Start of Block

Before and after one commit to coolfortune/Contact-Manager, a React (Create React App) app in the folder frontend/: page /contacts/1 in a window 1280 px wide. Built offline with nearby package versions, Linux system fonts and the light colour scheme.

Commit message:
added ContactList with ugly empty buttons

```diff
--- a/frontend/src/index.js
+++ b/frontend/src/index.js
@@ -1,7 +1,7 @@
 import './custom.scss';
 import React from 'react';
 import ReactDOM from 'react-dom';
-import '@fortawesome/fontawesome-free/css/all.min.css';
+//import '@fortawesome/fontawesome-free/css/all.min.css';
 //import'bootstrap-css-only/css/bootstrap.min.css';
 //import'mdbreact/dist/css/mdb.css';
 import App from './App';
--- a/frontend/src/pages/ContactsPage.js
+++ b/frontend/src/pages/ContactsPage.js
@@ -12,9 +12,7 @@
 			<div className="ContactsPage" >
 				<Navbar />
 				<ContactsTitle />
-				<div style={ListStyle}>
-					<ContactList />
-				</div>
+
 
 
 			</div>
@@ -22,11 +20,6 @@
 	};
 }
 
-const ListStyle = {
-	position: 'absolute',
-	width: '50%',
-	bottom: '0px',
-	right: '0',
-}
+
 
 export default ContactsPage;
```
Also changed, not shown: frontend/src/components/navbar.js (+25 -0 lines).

End of Block

What you need to do:
The answer must be every line of the data that holds the word "ContactsPage".

Exercise solution:
--- a/frontend/src/pages/ContactsPage.js
+++ b/frontend/src/pages/ContactsPage.js
 			<div className="ContactsPage" >
 export default ContactsPage;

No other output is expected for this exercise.